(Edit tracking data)
▬▬▬

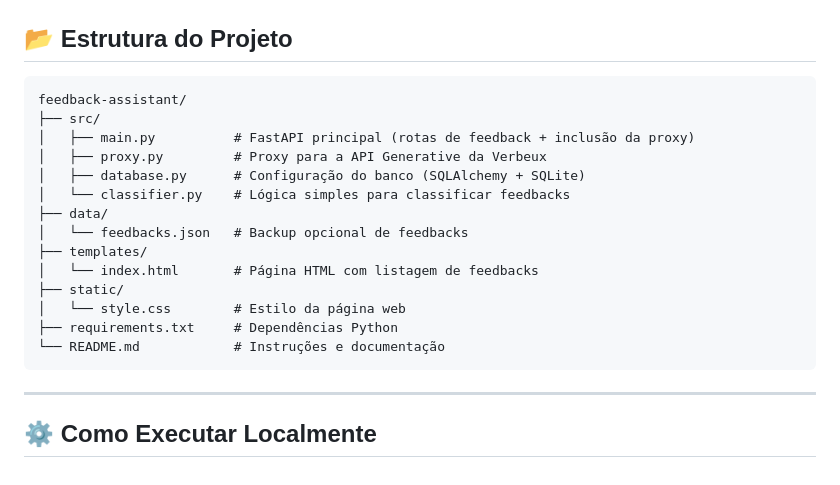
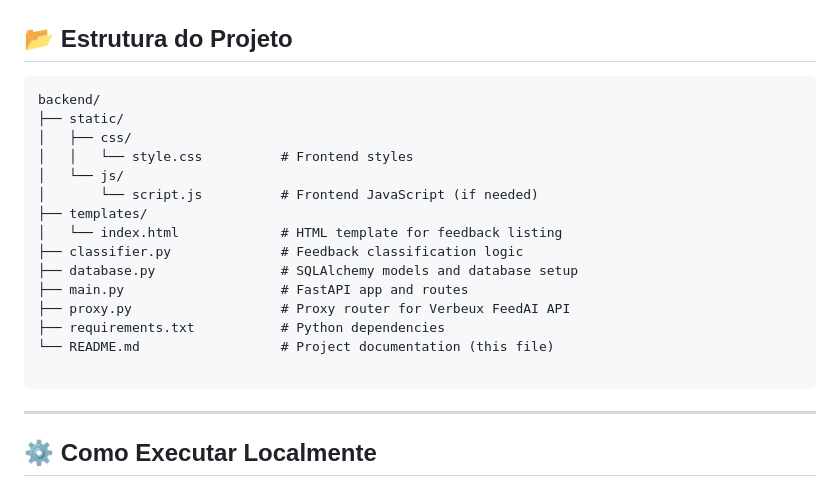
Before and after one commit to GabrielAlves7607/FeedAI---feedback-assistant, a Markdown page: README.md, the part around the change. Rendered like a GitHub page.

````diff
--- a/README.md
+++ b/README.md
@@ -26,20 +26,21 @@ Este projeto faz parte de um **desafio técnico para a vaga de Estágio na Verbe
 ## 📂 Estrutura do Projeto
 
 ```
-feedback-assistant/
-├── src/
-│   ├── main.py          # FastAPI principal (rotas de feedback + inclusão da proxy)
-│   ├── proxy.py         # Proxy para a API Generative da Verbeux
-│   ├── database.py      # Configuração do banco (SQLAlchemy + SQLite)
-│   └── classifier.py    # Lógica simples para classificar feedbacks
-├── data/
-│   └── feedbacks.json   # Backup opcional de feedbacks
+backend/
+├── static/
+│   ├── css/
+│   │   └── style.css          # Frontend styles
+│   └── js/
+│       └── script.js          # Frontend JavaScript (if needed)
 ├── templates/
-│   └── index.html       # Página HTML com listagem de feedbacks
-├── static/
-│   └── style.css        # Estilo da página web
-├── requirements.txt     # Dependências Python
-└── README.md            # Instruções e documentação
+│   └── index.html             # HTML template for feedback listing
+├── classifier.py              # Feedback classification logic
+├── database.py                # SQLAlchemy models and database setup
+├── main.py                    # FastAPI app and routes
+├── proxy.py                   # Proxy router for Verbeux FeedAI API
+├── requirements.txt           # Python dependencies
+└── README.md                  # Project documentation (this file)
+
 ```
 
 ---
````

▬▬▬

→ **WHAT YOU WILL DO**
A verbatim copy of the entries, without the pictures, is what this task requires.

→ **EXERCISE RESPONSE**
Before and after one commit to GabrielAlves7607/FeedAI---feedback-assistant, a Markdown page: README.md, the part around the change. Rendered like a GitHub page.

````diff
--- a/README.md
+++ b/README.md
@@ -26,20 +26,21 @@ Este projeto faz parte de um **desafio técnico para a vaga de Estágio na Verbe
 ## 📂 Estrutura do Projeto
 
 ```
-feedback-assistant/
-├── src/
-│   ├── main.py          # FastAPI principal (rotas de feedback + inclusão da proxy)
-│   ├── proxy.py         # Proxy para a API Generative da Verbeux
-│   ├── database.py      # Configuração do banco (SQLAlchemy + SQLite)
-│   └── classifier.py    # Lógica simples para classificar feedbacks
-├── data/
-│   └── feedbacks.json   # Backup opcional de feedbacks
+backend/
+├── static/
+│   ├── css/
+│   │   └── style.css          # Frontend styles
+│   └── js/
+│       └── script.js          # Frontend JavaScript (if needed)
 ├── templates/
-│   └── index.html       # Página HTML com listagem de feedbacks
-├── static/
-│   └── style.css        # Estilo da página web
-├── requirements.txt     # Dependências Python
-└── README.md            # Instruções e documentação
+│   └── index.html             # HTML template for feedback listing
+├── classifier.py              # Feedback classification logic
+├── database.py                # SQLAlchemy models and database setup
+├── main.py                    # FastAPI app and routes
+├── proxy.py                   # Proxy router for Verbeux FeedAI API
+├── requirements.txt           # Python dependencies
+└── README.md                  # Project documentation (this file)
+
 ```
 
 ---
````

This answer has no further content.